Law school is a different experience for anyone involved. From what to expect to how you study, law students should be prepared for a much more unique time of research. Law school is rigorous as it is long. Preparing the next generation of young lawyers isn't something taken lightly. Knowing how to prepare for your first year as a law student is crucial in moving on into the area you want to practice.
Keeping It Simple & Focused
Your life is about to get a little more focused with your studies. There's a reason why law schools limit outside work to its new students. Distractions will certainly show their work on your GPA and your prospects for a solid future in law may become limited. Keeping your head level and your studies your priority will keep distractions at bay.
Be friendly, but don't expect college-like camaraderie. Many law schools force professors to grade on a strict curve. They may only be allowed to give five percent of students A's, while the majority of grades will have to fall in the B range. No one will be sneaking you answers under those conditions; you'll have to study like mad to be at the top of the class.

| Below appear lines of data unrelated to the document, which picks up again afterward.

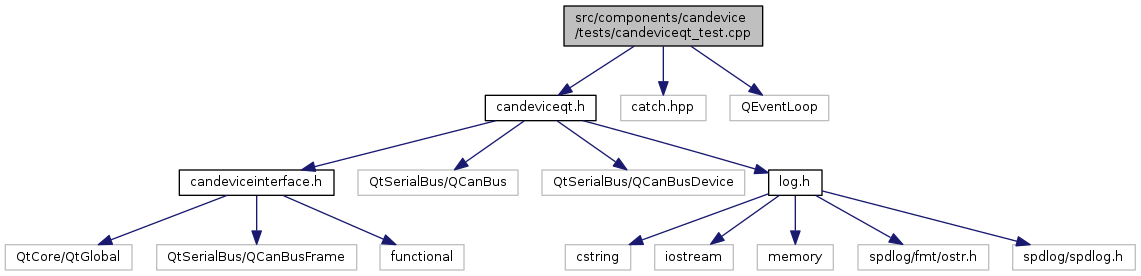
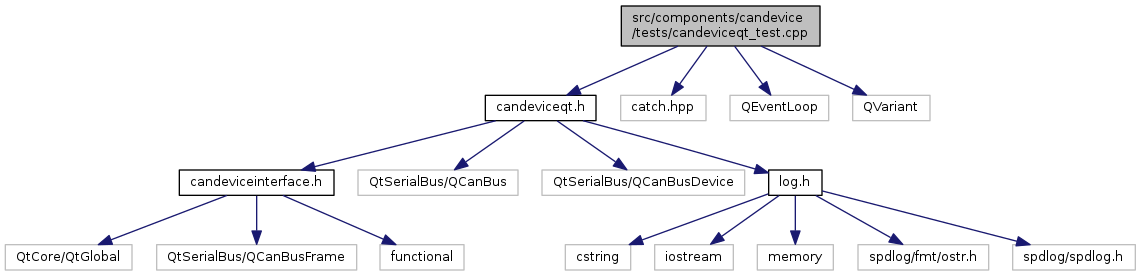
Deploy code docs to GitHub Pages Travis build: 537
Commit: fe1f54c4d48132a8923251a7b56e4d9d784cd770

diff --git a/master/candeviceqt__test_8cpp.html b/master/candeviceqt__test_8cpp.html
@@ -113,6 +113,7 @@ $(document).ready(function(){initNavTree('candeviceqt__test_8cpp.html','');});
 <div class="textblock"><code>#include &quot;<a class="el" href="candeviceqt_8h_source.html">candeviceqt.h</a>&quot;</code><br />
 <code>#include &lt;catch.hpp&gt;</code><br />
 <code>#include &lt;QEventLoop&gt;</code><br />
+<code>#include &lt;QVariant&gt;</code><br />
 </div><div class="textblock"><div class="dynheader">
 Include dependency graph for candeviceqt_test.cpp:</div>
 <div class="dyncontent">
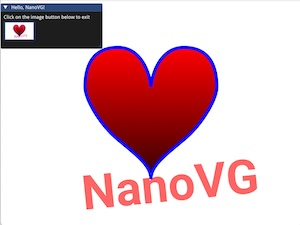
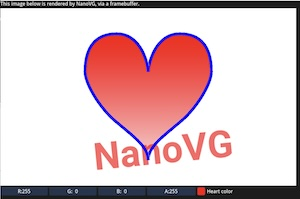
Work on nanovg demos / metal

diff --git a/bindings/imgui_bundle/demos_python/demos_nanovg/demo_nanovg_heart.py b/bindings/imgui_bundle/demos_python/demos_nanovg/demo_nanovg_heart.py
@@ -1,7 +1,17 @@
 from imgui_bundle import hello_imgui, imgui, nanovg as nvg, ImVec2
 import math
+from typing import List
 
 nvg_imgui = nvg.nvg_imgui
+
+
+class DrawingState:
+    heart_color: List[float]
+
+    def __init__(self):
+        self.heart_color = [1.0, 0.0, 0.0, 1.0]
+
+gDrawingState = DrawingState()
 
 
 def draw_heart(vg: nvg.Context, center: ImVec2, size: float, t: float):
@@ -29,7 +39,10 @@ def draw_heart(vg: nvg.Context, center: ImVec2, size: float, t: float):
     nvg.bezier_to(vg, -0.1, 1.0, 0.0, 0.5, 0.0, 0.4)
 
     # Create gradient from top to bottom
-    paint = nvg.linear_gradient(vg, 0.0, 1.0, 0.0, -1.0, nvg.rgba_f(1, 0, 0, 1), nvg.rgba_f(0.2, 0, 0, 1))
+    color = gDrawingState.heart_color
+    color_full = nvg.rgba_f(color[0], color[1], color[2], color[3])
+    color_transparent = nvg.rgba_f(color[0], color[1], color[2], 0.2)
+    paint = nvg.linear_gradient(vg, 0.0, 1.0, 0.0, -1.0, color_full, color_transparent)
     nvg.fill_paint(vg, paint)
     nvg.fill(vg)
 
@@ -89,12 +102,12 @@ class AppStateNvgHeart:
         # Our NanoVG context
         self.vg = None
 
-        # A framebuffer, which will be used as a texture for our button
+        # A framebuffer, which will be used as a texture for the ImGui rendering
         self.nvg_framebuffer = None
 
     def init(self):
         # Instantiate the NanoVG context
-        self.vg = nvg_imgui.create_nvg_context_gl(nvg_imgui.NvgCreateFlags.antialias | nvg_imgui.NvgCreateFlags.stencil_strokes)
+        self.vg = nvg_imgui.create_nvg_context_hello_imgui(nvg_imgui.NvgCreateFlags.antialias | nvg_imgui.NvgCreateFlags.stencil_strokes)
 
         # Create a framebuffer
         nvg_image_flags = 0  # NVG_IMAGE_FLIPY | NVG_IMAGE_PREMULTIPLIED;
@@ -102,7 +115,7 @@ class AppStateNvgHeart:
 
     def release(self):
         self.nvg_framebuffer = None
-        nvg_imgui.delete_nvg_context_gl(self.vg)
+        nvg_imgui.delete_nvg_context_hello_imgui(self.vg)
 
 
 def main():
@@ -113,33 +126,14 @@ def main():
     runner_params.callbacks.enqueue_post_init(lambda: app_state.init())
     runner_params.callbacks.enqueue_before_exit(lambda: app_state.release())
 
-    # Render our drawing to a custom background:
-    #   (we need to disable the default ImGui window, so that the background is visible)
-    runner_params.imgui_window_params.default_imgui_window_type = hello_imgui.DefaultImGuiWindowType.no_default_window
-
-    # CustomBackground is where we can draw our custom background
-    def custom_background():
-        nvg_imgui.render_nvg_to_background(app_state.vg, draw_scene)
-
-    runner_params.callbacks.custom_background = custom_background
-
     def gui():
-        imgui.set_next_window_pos(ImVec2(0., 0.), imgui.Cond_.appearing)
-        imgui.set_next_window_size(hello_imgui.em_to_vec2(10., 6.))
-        imgui.begin("Hello, NanoVG!")
+        imgui.text("This image below is rendered by NanoVG, via a framebuffer.")
 
-        # Also, render our drawing to a framebuffer, and use it as a texture for an ImGui button
-        # Render to our framebuffer
+        # Render our drawing to a framebuffer, and use it as a texture for ImGui
         nvg_imgui.render_nvg_to_frame_buffer(app_state.vg, app_state.nvg_framebuffer, draw_scene)
-        # Use it as a texture for an ImGui image widget
-        imgui.image(app_state.nvg_framebuffer.texture_id, hello_imgui.em_to_vec2(5.0, 3.0))
-        if imgui.is_item_hovered():
-            imgui.set_tooltip(
-                "The application background is rendered by NanoVG.\n"
-                "This image is also rendered by NanoVG, via a framebuffer.\n"
-            )
+        imgui.image(app_state.nvg_framebuffer.texture_id, hello_imgui.em_to_vec2(50, 30))
 
-        imgui.end()
+        _, gDrawingState.heart_color = imgui.color_edit4("Heart color", gDrawingState.heart_color)
 
     runner_params.callbacks.show_gui = gui
     runner_params.fps_idling.enable_idling = False

diff --git a/bindings/imgui_bundle/demos_cpp/demos_nanovg/demo_nanovg_heart.cpp b/bindings/imgui_bundle/demos_cpp/demos_nanovg/demo_nanovg_heart.cpp
@@ -6,6 +6,14 @@
 #include <math.h>
 
 
+struct DrawingState
+{
+    ImVec4 HeartColor = ImVec4(1.f, 0.f, 0.f, 1.f);
+};
+
+DrawingState gDrawingState;
+
+
 void DrawHeart(NVGcontext* vg, ImVec2 center, float size, float t)
 {
     float x = center.x, y = center.y;
@@ -33,7 +41,10 @@ void DrawHeart(NVGcontext* vg, ImVec2 center, float size, float t)
     }
 
     // Create gradient from top to bottom
-    NVGpaint paint = nvgLinearGradient(vg, 0.f, 1.f, 0.f, -1.f, nvgRGBAf(1, 0, 0, 1), nvgRGBAf(0.2, 0, 0, 1));
+    ImVec4 color = gDrawingState.HeartColor;
+    auto color_full = nvgRGBAf(color.x, color.y, color.z, color.w);
+    auto color_transparent = nvgRGBAf(color.x, color.y, color.z, 0.2f);
+    NVGpaint paint = nvgLinearGradient(vg, 0.f, 1.f, 0.f, -1.f, color_full, color_transparent);
     nvgFillPaint(vg, paint);
     nvgFill(vg);
 
@@ -104,13 +115,13 @@ struct AppStateNvgHeart
     // Our NanoVG context
     NVGcontext *vg = nullptr;
 
-    // A framebuffer, which will be used as a texture for our button
+    // A framebuffer, which will be used as a texture for the ImGui rendering
     std::unique_ptr<NvgImgui::NvgFramebuffer> nvgFramebuffer;
 
     void Init()
     {
         // Instantiate the NanoVG context
-        vg = NvgImgui::CreateNvgContext_GL(NvgImgui::NVG_ANTIALIAS | NvgImgui::NVG_STENCIL_STROKES);
+        vg = NvgImgui::CreateNvgContext_HelloImGui(NvgImgui::NVG_ANTIALIAS | NvgImgui::NVG_STENCIL_STROKES);
 
         // Create a framebuffer
         int nvgImageFlags = 0; //NVG_IMAGE_FLIPY | NVG_IMAGE_PREMULTIPLIED;
@@ -120,7 +131,7 @@ struct AppStateNvgHeart
     void Release()
     {
         nvgFramebuffer.reset();
-        NvgImgui::DeleteNvgContext_GL(vg);
+        NvgImgui::DeleteNvgContext_HelloImGui(vg);
     }
 };
 
@@ -134,33 +145,15 @@ int main(int, char**)
     runnerParams.callbacks.EnqueuePostInit([&]() { appState.Init(); });
     runnerParams.callbacks.EnqueueBeforeExit([&]() { appState.Release(); });
 
-    // Render our drawing to a custom background:
-    //   (we need to disable the default ImGui window, so that the background is visible)
-    runnerParams.imGuiWindowParams.defaultImGuiWindowType = HelloImGui::DefaultImGuiWindowType::NoDefaultWindow;
-    // CustomBackground is where we can draw our custom background
-    runnerParams.callbacks.CustomBackground = [&](){
-        NvgImgui::RenderNvgToBackground(appState.vg, DrawScene);
-    };
-
 
     auto gui = [&]()
     {
-        ImGui::SetNextWindowPos(ImVec2(0.f, 0.f), ImGuiCond_Appearing);
-        ImGui::SetNextWindowSize(HelloImGui::EmToVec2(10.f, 6.f));
-        ImGui::Begin("Hello, NanoVG!");
-
-        // Also, render our drawing to a framebuffer, and use it as a texture for an ImGui button
-        // Render to our framebuffer
+        ImGui::Text("This image below is rendered by NanoVG, via a framebuffer.");
+        // Render our drawing to a framebuffer, and use it as a texture for ImGui
         NvgImgui::RenderNvgToFrameBuffer(appState.vg, *appState.nvgFramebuffer, DrawScene);
-        // Use it as a texture for an ImGui image widget
-        ImGui::Image(appState.nvgFramebuffer->TextureId, HelloImGui::EmToVec2(5.f, 3.f));
-        if (ImGui::IsItemHovered())
-            ImGui::SetTooltip(
-                "The application background is rendered by NanoVG.\n"
-                "This image is also rendered by NanoVG, via a framebuffer.\n"
-            );
+        ImGui::Image(appState.nvgFramebuffer->TextureId, HelloImGui::EmToVec2(50.f, 30.f));
 
-        ImGui::End();
+        ImGui::ColorEdit4("Heart color", &gDrawingState.HeartColor.x);
     };
     runnerParams.callbacks.ShowGui = gui;
     runnerParams.fpsIdling.enableIdling = false;

diff --git a/bindings/imgui_bundle/demos_cpp/demos_nanovg/demo_nanovg_full.cpp b/bindings/imgui_bundle/demos_cpp/demos_nanovg/demo_nanovg_full.cpp
@@ -42,7 +42,11 @@ struct AppState
     std::unique_ptr<NvgImgui::NvgFramebuffer> myFramebuffer;
 
     ImVec4 ClearColor = ImVec4(0.2f, 0.2f, 0.2f, 1.f);
+#ifdef HELLOIMGUI_HAS_METAL
+    bool DisplayInFrameBuffer = true;
+#else
     bool DisplayInFrameBuffer = false;
+#endif
 };
 
 
@@ -59,7 +63,7 @@ int main(int, char**)
 
     runnerParams.callbacks.EnqueuePostInit([&]()
     {
-        appState.vg = NvgImgui::CreateNvgContext_GL(
+        appState.vg = NvgImgui::CreateNvgContext_HelloImGui(
             NvgImgui::NVG_ANTIALIAS | NvgImgui::NVG_STENCIL_STROKES); // | NvgImgui::NVG_DEBUG);
         appState.myNvgDemo = std::make_unique<MyNvgDemo>(appState.vg);
         int nvgImageFlags = 0; //NVG_IMAGE_FLIPY | NVG_IMAGE_PREMULTIPLIED;
@@ -69,7 +73,7 @@ int main(int, char**)
     {
         appState.myNvgDemo.reset();
         appState.myFramebuffer.reset();
-        NvgImgui::DeleteNvgContext_GL(appState.vg);
+        NvgImgui::DeleteNvgContext_HelloImGui(appState.vg);
     });
 
     auto nvgDrawingFunction = [&](NVGcontext *vg, float width, float height)
@@ -82,14 +86,23 @@ int main(int, char**)
         appState.myNvgDemo->Render(width, height, (int)mousePos.x, (int)mousePos.y, (float)now);
     };
 
+#ifndef HELLOIMGUI_HAS_METAL
     runnerParams.callbacks.CustomBackground = [&]()
     {
         NvgImgui::RenderNvgToBackground(appState.vg, nvgDrawingFunction, appState.ClearColor);
     };
+#endif
 
     runnerParams.callbacks.ShowGui = [&]()
     {
+        ImGui::SetNextWindowPos(ImVec2(0, 0), ImGuiCond_Appearing);
         ImGui::Begin("My Window!", NULL, ImGuiWindowFlags_AlwaysAutoResize);
+
+        if (appState.DisplayInFrameBuffer)
+        {
+            NvgImgui::RenderNvgToFrameBuffer(appState.vg, *appState.myFramebuffer, nvgDrawingFunction, appState.ClearColor);
+            ImGui::Image(appState.myFramebuffer->TextureId, ImVec2(1000, 600));
+        }
 
         ImGui::Button("?##Note");
         if (ImGui::IsItemHovered())
@@ -109,12 +122,6 @@ int main(int, char**)
         ImGui::ColorEdit4("Clear color", &appState.ClearColor.x);
         if (ImGui::IsItemHovered())
             ImGui::SetTooltip("Background color of the drawing");
-
-        if (appState.DisplayInFrameBuffer)
-        {
-            NvgImgui::RenderNvgToFrameBuffer(appState.vg, *appState.myFramebuffer, nvgDrawingFunction, appState.ClearColor);
-            ImGui::Image(appState.myFramebuffer->TextureId, ImVec2(1000, 600));
-        }
 
         ImGui::End();
     };

diff --git a/bindings/imgui_bundle/demos_python/demos_nanovg/demo_nanovg_full.py b/bindings/imgui_bundle/demos_python/demos_nanovg/demo_nanovg_full.py
@@ -53,7 +53,7 @@ def main():
     runner_params.app_window_params.window_geometry.size = (1200, 900)
 
     def post_init():
-        app_state.vg = nvg_imgui.create_nvg_context_gl(nvg_imgui.NvgCreateFlags.antialias.value | nvg_imgui.NvgCreateFlags.stencil_strokes.value)
+        app_state.vg = nvg_imgui.create_nvg_context_hello_imgui(nvg_imgui.NvgCreateFlags.antialias.value | nvg_imgui.NvgCreateFlags.stencil_strokes.value)
         app_state.myNvgDemo = MyNvgDemo()
         app_state.myNvgDemo.init(app_state.vg)
         nvg_image_flags = 0
@@ -62,7 +62,7 @@ def main():
     def before_exit():
         app_state.myNvgDemo.reset()
         app_state.myFrameBuffer = None
-        nvg_imgui.delete_nvg_context_gl(app_state.vg)
+        nvg_imgui.delete_nvg_context_hello_imgui(app_state.vg)
 
     runner_params.callbacks.enqueue_post_init(post_init)
     runner_params.callbacks.enqueue_before_exit(before_exit)
@@ -81,7 +81,13 @@ def main():
     runner_params.callbacks.custom_background = custom_background
 
     def gui():
+        imgui.set_next_window_pos(ImVec2(0, 0), imgui.Cond_.appearing.value)
         imgui.begin("My Window!", None, imgui.WindowFlags_.always_auto_resize.value)
+
+        if app_state.display_in_frame_buffer:
+            clear_color_vec4 = ImVec4(*app_state.clear_color)
+            nvg_imgui.render_nvg_to_frame_buffer(app_state.vg, app_state.myFrameBuffer, nvg_drawing_function, clear_color_vec4)
+            imgui.image(app_state.myFrameBuffer.texture_id, ImVec2(1000, 600))
 
         imgui.button("?##Note")
         if imgui.is_item_hovered():
@@ -101,11 +107,6 @@ def main():
         _, app_state.clear_color = imgui.color_edit4("Clear Color", app_state.clear_color)
         if imgui.is_item_hovered():
             imgui.set_tooltip("Background color of the drawing")
-
-        if app_state.display_in_frame_buffer:
-            clear_color_vec4 = ImVec4(*app_state.clear_color)
-            nvg_imgui.render_nvg_to_frame_buffer(app_state.vg, app_state.myFrameBuffer, nvg_drawing_function, clear_color_vec4)
-            imgui.image(app_state.myFrameBuffer.texture_id, ImVec2(1000, 600))
 
         imgui.end()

Planning ahead to your future career is, of course, as important as it gets in law school. There are numerous avenues to take as a student of law. From family law to security fraud, law students have a bright future and plenty of opportunities. A growing concern in the US is the threat of identity theft, and with this comes an opening for future lawyers. Stay in touch with identity theft companies, like Lifelock on LinkedIn, to see what areas you can fit in with.
Not Your Typical Summer Job
The National Law Journal suggests applying for summer associate positions at the end of 2L. At the end of 2L, you'll be eligible to apply for summer associate positions. These positions often grow into full time jobs after graduation. The kicker is that you must apply months before you exit 2L. This means that potential employers for these positions will only see your 1L grades. This makes those grades extra important. You'll be able to choose most of your courses in 2L. This makes it much easier than 1L, but that still isn't the same kind of easy as college. You'll still have a lot of heavy-duty reading to do.
The summer associate job usually morphs into your first full time job once you graduate. Therefore, it's a good idea to be somewhat picky about which associate job you accept if your situation allows for it. On the other hand, don't be so picky that you end up with no job at all. If you don't like the original, you'll have the rest of your life to job-hop.
Entering law school is exciting, but it is also very rigorous and work-intensive. You must put all of your energy into mastering 1L because it will set the course of the rest of your immediate law career. When you're applying for jobs at the beginning of 2L, potential employers will be looking at your first year record. This makes 1L the most important aspect of your education short of passing the bar exam itself. LexisNexis is a good source for career development, job blogs, and advice for recent law graduates.
Once you get past 1L, the rest will be easier. If you find yourself thinking that law school is too hard, just keep in mind that the worst part only lasts for one academic year and that you'll be out completely after 3L. Once you have your diploma and license, you'll be set to either be promoted at your current job or look for a new one.